Portrait of Mohamed Lahyani
With Alami, Aynaoui, Arazi, Morocco has experienced its golden age of tennis. Mohamed Lahyani ensures succession, but from the height of his chair as a high-class international umpire.Meeting.
(...) In Tetouan, his hometown where he came to rest, Mohamed Lahyani explains that he was a thousand places from imagining to get a job like this. A second serve and some explanations are needed.
the Swedish Masters click

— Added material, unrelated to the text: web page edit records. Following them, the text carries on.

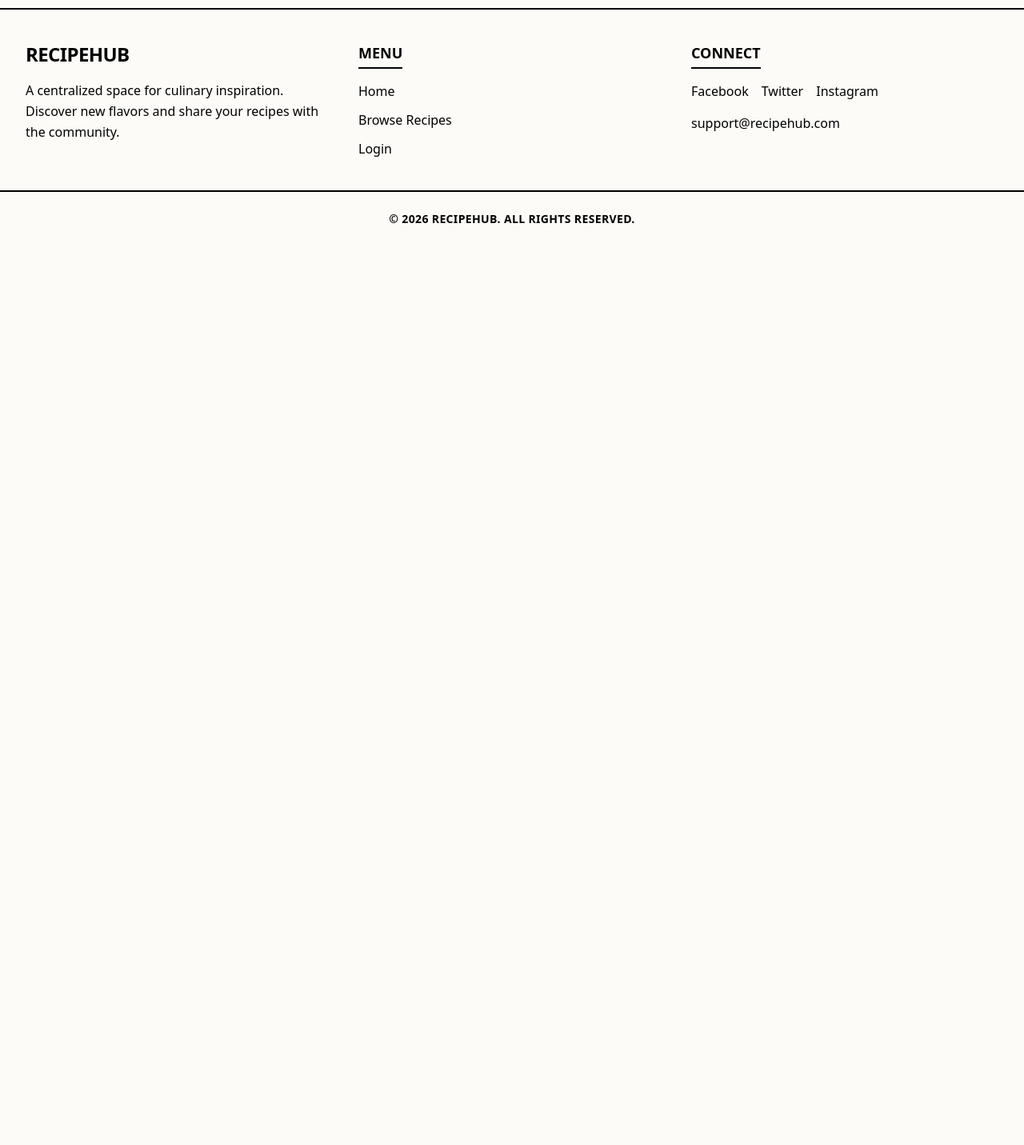
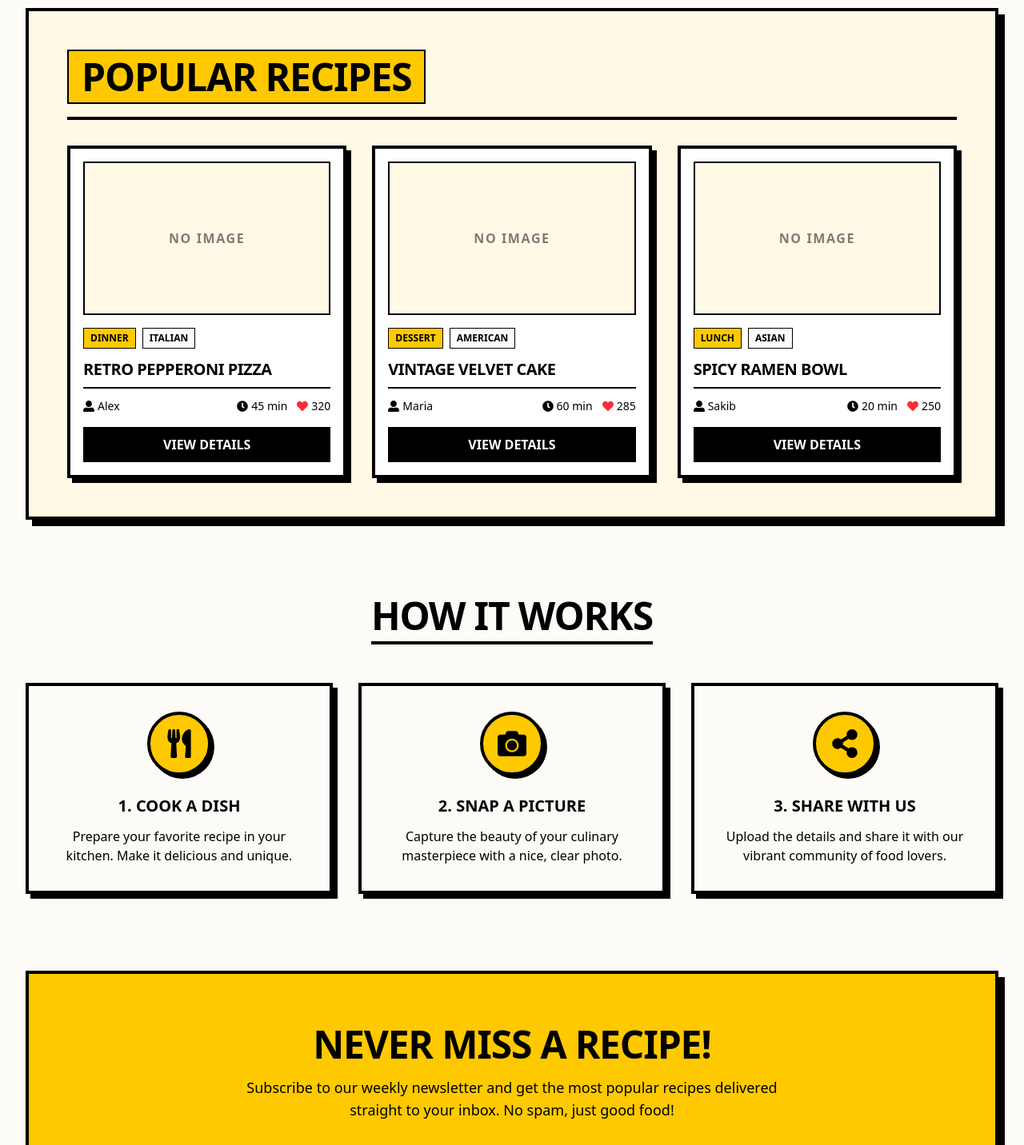
Before and after one commit to sakibahamedsihab/retro-recipe-client, a Next.js app: page / in a window 1280 px wide. Shown: the part 1330-2762 px from the top of the page at 80% size. Before the commit the page ends 1654 px from the top, so only its background shows below. Built offline with nearby package versions, Linux system fonts and the light colour scheme.

Commit message:
All static pages with dummy data are added

```diff
--- a/src/app/page.js
+++ b/src/app/page.js
@@ -4,12 +4,18 @@
 
 import Banner from "@/components/home/Banner";
 import FeaturedRecipes from "@/components/home/FeaturedRecipes";
+import HowItWorks from "@/components/home/HowItWorks";
+import Newsletter from "@/components/home/Newsletter";
+import PopularRecipes from "@/components/home/PopularRecipes";
 
 export default function Home() {
   return (
     <div className="max-w-7xl mx-auto px-4 sm:px-6 lg:px-8">
       <Banner />
       <FeaturedRecipes />
+      <PopularRecipes />
+      <HowItWorks />
+      <Newsletter />
     </div>
   );
 }
--- a/src/components/RecipeCard.jsx
+++ b/src/components/RecipeCard.jsx
@@ -4,8 +4,8 @@ import { FaClock, FaHeart, FaUserAlt } from "react-icons/fa";
 export default function RecipeCard({ recipe }) {
   return (
     <div className="bg-white border-4 border-black p-4 shadow-[6px_6px_0px_0px_rgba(0,0,0,1)] hover:-translate-y-1 hover:shadow-[8px_8px_0px_0px_rgba(0,0,0,1)] transition-all flex flex-col h-full">
-      {/* Recipe Image Fallback */}
-      <div className="h-48 w-full bg-[#FFC900] border-2 border-black mb-4 flex items-center justify-center overflow-hidden">
+      {/* Recipe Image Fallback - Changed to Light Cream */}
+      <div className="h-48 w-full bg-[#FFF9E6] border-2 border-black mb-4 flex items-center justify-center overflow-hidden">
         {recipe?.recipeImage ? (
           <img
             src={recipe.recipeImage}
@@ -24,7 +24,7 @@ export default function RecipeCard({ recipe }) {
         <span className="bg-[#FFC900] text-black text-xs font-bold px-2 py-1 border border-black uppercase">
           {recipe?.category || "Category"}
         </span>
-        <span className="bg-white text-black text-xs font-bold px-2 py-1 border border-black uppercase">
+        <span className="bg-[#FDFBF7] text-black text-xs font-bold px-2 py-1 border border-black uppercase">
           {recipe?.cuisineType || "Cuisine"}
         </span>
       </div>
--- a/src/components/home/Banner.jsx
+++ b/src/components/home/Banner.jsx
@@ -24,13 +24,13 @@ export default function Banner() {
       <div className="flex flex-col sm:flex-row justify-center gap-6">
         <Link
           href="/recipes"
-          className="bg-[#FFC900] text-black font-black uppercase tracking-wider px-8 py-3 border-2 border-black shadow-[4px_4px_0px_0px_rgba(0,0,0,1)] hover:translate-x-[2px] hover:translate-y-[2px] hover:shadow-[2px_2px_0px_0px_rgba(0,0,0,1)] transition-all"
+          className="bg-[#FDFBF7] text-black font-black uppercase tracking-wider px-8 py-3 border-2 border-black shadow-[4px_4px_0px_0px_rgba(0,0,0,1)] hover:translate-x-[2px] hover:translate-y-[2px] hover:shadow-[2px_2px_0px_0px_rgba(0,0,0,1)] transition-all"
         >
           Explore Recipes
         </Link>
         <Link
           href="/register"
-          className="bg-white text-black font-black uppercase tracking-wider px-8 py-3 border-2 border-black shadow-[4px_4px_0px_0px_rgba(0,0,0,1)] hover:translate-x-[2px] hover:translate-y-[2px] hover:shadow-[2px_2px_0px_0px_rgba(0,0,0,1)] transition-all"
+          className="bg-black text-white font-black uppercase tracking-wider px-8 py-3 border-2 border-black shadow-[4px_4px_0px_0px_rgba(0,0,0,1)] hover:translate-x-[2px] hover:translate-y-[2px] hover:shadow-[2px_2px_0px_0px_rgba(0,0,0,1)] transition-all"
         >
           Join the Club
         </Link>
--- a/src/components/home/FeaturedRecipes.jsx
+++ b/src/components/home/FeaturedRecipes.jsx
@@ -1,7 +1,9 @@
+"use client";
+
+import { motion } from "framer-motion";
 import RecipeCard from "../RecipeCard";
 
 export default function FeaturedRecipes() {
-  // টেস্টিংয়ের জন্য ডামি ডেটা
   const dummyRecipes = [
     {
       _id: "1",
@@ -33,7 +35,13 @@ export default function FeaturedRecipes() {
   ];
 
   return (
-    <section className="my-16 md:my-24">
+    <motion.section
+      initial={{ opacity: 0, y: 50 }}
+      whileInView={{ opacity: 1, y: 0 }}
+      viewport={{ once: true, margin: "-100px" }}
+      transition={{ duration: 0.5, ease: "easeOut" }}
+      className="my-16 md:my-24"
+    >
       <div className="flex items-center justify-between mb-8 border-b-4 border-black pb-4">
         <h2 className="text-3xl md:text-5xl font-black uppercase tracking-tight text-black">
           Featured Recipes
@@ -45,6 +53,6 @@ export default function FeaturedRecipes() {
           <RecipeCard key={recipe._id} recipe={recipe} />
         ))}
       </div>
-    </section>
+    </motion.section>
   );
 }
--- /dev/null
+++ b/src/components/home/HowItWorks.jsx
@@ -0,0 +1,67 @@
+"use client";
+
+import { motion } from "framer-motion";
+import { FaUtensils, FaCamera, FaShareAlt } from "react-icons/fa";
+
+export default function HowItWorks() {
+  const steps = [
+    {
+      id: 1,
+      icon: <FaUtensils className="text-4xl text-black" />,
+      title: "Cook a Dish",
+      description:
+        "Prepare your favorite recipe in your kitchen. Make it delicious and unique.",
+    },
+    {
+      id: 2,
+      icon: <FaCamera className="text-4xl text-black" />,
+      title: "Snap a Picture",
+      description:
+        "Capture the beauty of your culinary masterpiece with a nice, clear photo.",
+    },
+    {
+      id: 3,
+      icon: <FaShareAlt className="text-4xl text-black" />,
+      title: "Share with Us",
+      description:
+        "Upload the details and share it with our vibrant community of food lovers.",
+    },
+  ];
+
+  return (
+    <motion.section
+      initial={{ opacity: 0, y: 50 }}
+      whileInView={{ opacity: 1, y: 0 }}
+      viewport={{ once: true, margin: "-100px" }}
+      transition={{ duration: 0.5, ease: "easeOut" }}
+      className="my-16 md:my-24"
+    >
+      <div className="text-center mb-12">
+        <h2 className="text-3xl md:text-5xl font-black uppercase tracking-tight text-black inline-block border-b-4 border-black pb-2">
+          How It Works
+        </h2>
+      </div>
+
+      <div className="grid grid-cols-1 md:grid-cols-3 gap-8">
+        {steps.map((step, index) => (
+          <motion.div
+            key={step.id}
+            initial={{ opacity: 0, y: 30 }}
+            whileInView={{ opacity: 1, y: 0 }}
+            viewport={{ once: true }}
+            transition={{ duration: 0.4, delay: index * 0.15 }}
+            className="bg-[#FDFBF7] border-4 border-black p-8 text-center shadow-[6px_6px_0px_0px_rgba(0,0,0,1)] hover:-translate-y-2 hover:shadow-[8px_8px_0px_0px_rgba(0,0,0,1)] transition-all"
+          >
+            <div className="bg-[#FFC900] w-20 h-20 mx-auto border-4 border-black rounded-full flex items-center justify-center mb-6 shadow-[4px_4px_0px_0px_rgba(0,0,0,1)]">
+              {step.icon}
+            </div>
+            <h3 className="text-xl font-black uppercase mb-3 text-black">
+              {step.id}. {step.title}
+            </h3>
+            <p className="font-medium text-black">{step.description}</p>
+          </motion.div>
+        ))}
+      </div>
+    </motion.section>
+  );
+}
--- /dev/null
+++ b/src/components/home/Newsletter.jsx
@@ -0,0 +1,43 @@
+"use client";
+
+import { motion } from "framer-motion";
+
+export default function Newsletter() {
+  return (
+    <motion.section
+      initial={{ opacity: 0, y: 50 }}
+      whileInView={{ opacity: 1, y: 0 }}
+      viewport={{ once: true, margin: "-50px" }}
+      transition={{ duration: 0.6, ease: "backOut" }}
+      className="my-16 md:my-24 bg-[#FFC900] border-4 border-black p-8 md:p-16 shadow-[8px_8px_0px_0px_rgba(0,0,0,1)] text-center"
+    >
+      <div className="max-w-2xl mx-auto">
+        <h2 className="text-3xl md:text-5xl font-black uppercase tracking-tight text-black mb-4">
+          Never Miss a Recipe!
+        </h2>
+        <p className="text-lg font-medium text-black mb-8">
+          Subscribe to our weekly newsletter and get the most popular recipes
+          delivered straight to your inbox. No spam, just good food!
+        </p>
+
+        <form
+          className="flex flex-col sm:flex-row gap-4 justify-center"
+          onSubmit={(e) => e.preventDefault()}
+        >
+          <input
+            type="email"
+            placeholder="Enter your email address"
+            className="w-full sm:w-2/3 px-4 py-3 border-4 border-black font-medium focus:outline-none focus:ring-4 focus:ring-black bg-[#FDFBF7] text-black placeholder-gray-600"
+            required
+          />
+          <button
+            type="submit"
+            className="bg-black text-white font-black uppercase tracking-wider px-8 py-3 border-4 border-black shadow-[4px_4px_0px_0px_rgba(0,0,0,1)] hover:translate-x-[2px] hover:translate-y-[2px] hover:shadow-[2px_2px_0px_0px_rgba(0,0,0,1)] transition-all whitespace-nowrap"
+          >
+            Subscribe
+          </button>
+        </form>
+      </div>
+    </motion.section>
+  );
+}
--- /dev/null
+++ b/src/components/home/PopularRecipes.jsx
@@ -0,0 +1,58 @@
+"use client";
+
+import { motion } from "framer-motion";
+import RecipeCard from "../RecipeCard";
+
+export default function PopularRecipes() {
+  const dummyPopularRecipes = [
+    {
+      _id: "4",
+      recipeName: "Retro Pepperoni Pizza",
+      category: "Dinner",
+      cuisineType: "Italian",
+      preparationTime: 45,
+      authorName: "Alex",
+      likesCount: 320,
+    },
+    {
+      _id: "5",
+      recipeName: "Vintage Velvet Cake",
+      category: "Dessert",
+      cuisineType: "American",
+      preparationTime: 60,
+      authorName: "Maria",
+      likesCount: 285,
+    },
+    {
+      _id: "6",
+      recipeName: "Spicy Ramen Bowl",
+      category: "Lunch",
+      cuisineType: "Asian",
+      preparationTime: 20,
+      authorName: "Sakib",
+      likesCount: 250,
+    },
+  ];
+
+  return (
+    <motion.section
+      initial={{ opacity: 0, scale: 0.95 }}
+      whileInView={{ opacity: 1, scale: 1 }}
+      viewport={{ once: true, margin: "-100px" }}
+      transition={{ duration: 0.5, ease: "easeOut" }}
+      className="my-16 md:my-24 bg-[#FFF9E6] border-4 border-black p-8 md:p-12 shadow-[8px_8px_0px_0px_rgba(0,0,0,1)]"
+    >
+      <div className="flex items-center justify-between mb-8 border-b-4 border-black pb-4">
+        <h2 className="text-3xl md:text-5xl font-black uppercase tracking-tight text-black bg-[#FFC900] inline-block px-4 py-2 border-2 border-black">
+          Popular Recipes
+        </h2>
+      </div>
+
+      <div className="grid grid-cols-1 sm:grid-cols-2 lg:grid-cols-3 gap-8">
+        {dummyPopularRecipes.map((recipe) => (
+          <RecipeCard key={recipe._id} recipe={recipe} />
+        ))}
+      </div>
+    </motion.section>
+  );
+}
```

When his parents emigrated to Sweden, little Mohammed is a one yeear old baby. He grew up in Uppsala, a small town 70 km from Stockholm, famous for its prestigious university. The sporty teen plays basketball, volleyball and tennis, but never consider turning pro. He followed a course of sports-studies but also made culinary studies and management to help siblings, now owns a restaurant and a gym for women. It's during the Swedish Master in 1983 that something went click. "They asked me for some help. I loved my role of referee, especially when I saw Borg, Wilander and Edberg ... At that time, Sweden had great players, "he whispered, with a Tetouan accent and pearl eyes lit by passion. "I immediately liked to take decisions and decide on hot points.
Things happened very quickly. Until 1990, when he was a student, the Federation sends each summer arbitrate in local tournaments. Small tournaments on clay or carpet at Bastad or Stockholm, where he started as a linesman. "It was my summer job ", I've learned a lot. My brothers, being occupied in the restaurant, I could be absent. In 1991, he obtained a white badge, the first official recognition of the profession. Like the players, he skims the satellite and challenger tournaments to earn his stripes. Then he was selected as a linesman for the Barcelona Olympics in 1992. "There I met all the federations and I was asked everywhere: Wimbledon, Roland Garros, U.S. Open ...". The major arbiters of the era, Lars Graf, Bruno Rebeu or Rudi Berger, spot him.
But the referee pro life is not a sinecure. "For many months I have undergone intensive training. Three days a week, they passed a battery of tests to learn the job. There are also behind the scenes,he admits: "Being a referee is not just the luxury of the hotel and travel, there is the loneliness that we face. Many may sink into depression. You must have a strong character and an understanding family. "
Warm voice, eagle sight and "winning smile"
Since 1993, when he won his bronze badge, he has not missed a single edition of Wimbledon. which makes it 17 consecutive Grand Slams in the temple of gray flannel! In 1995, Mohamed climbed one more step on the road to excellence: he won the silver badge which is synonymous with prestigious events to arbitrate. His voice warm and velvety voice sounds increasingly on the courts. He became familiar to the players and the public. The same year, at the tournament of Bastad, he excludes Karim Alami for throwing racket. "This is the worst decision that can be made for un umpire. But the supervisor supported me and even Karim gave me reason. In 1997, the consecration with the badge of gold, making Mohammed Lahyani one of the jewels of the arbitral body. "I travel 30 weeks for tournaments and I umpire an average of 500 matchs per year. The qualities of a good official? "Having a good vision, character and good communication with players. The technical assistance video (hawk eye), which compensates for umpiring in case of doubt, help many judges, he said "but we do have more pressure". "I am not a dictator in the field. I know when to be relaxed and when to be serious. " In over 15 years on the circuit, Mohamed Lahyani has almost never been caught napping. With his "winning smile, nod or friendly word, he has always defuse tensions between two players during the close matchs. "The most important is the respect that players give me. It makes you confident. "
Mr. 5000 matches
With more than 5000 refereed matches since the start of his career, Mohamed Lahyani has seen in his chair the greatest of the past two decades in the 90 and 00s: Edberg, Becker, Sampras, Agassi, Hewitt, Federer, Nadal, etc.. He is proud of his consistency at the highest level: "It's one thing to reach the top, quite another to stay there." When asked about the most significant matchs of his career, his response fuse: the only duel which opposited Federer to Sampras at Wimbledon in 2001, "a match that changed the face of the history of tennis. Mohamed Lahyani also remembers the epic 4 hours match between Nadal and Djokovic in Madrid in May 2009: "I really do not know how I managed to stay 4 hours on the chair ... The excitement, perhaps," he jokes. Finally, he retains the great fight between Hewitt and Nalbandian in the heart of the oven at the Australian Open in January 2005, ending at 2 am. "The next day a local newspaper published an article with my picture crossing the page One".
The man has not the slightest fear of fatigue: "Every match is different. New rules appear and the excitement is still there. When I referee I feel like a pilot. He still lacks a Grand Slam final to umpire.
PS : this was a translation from a french article, sorry if there is some mistakes and BTW, this is my first post int MTF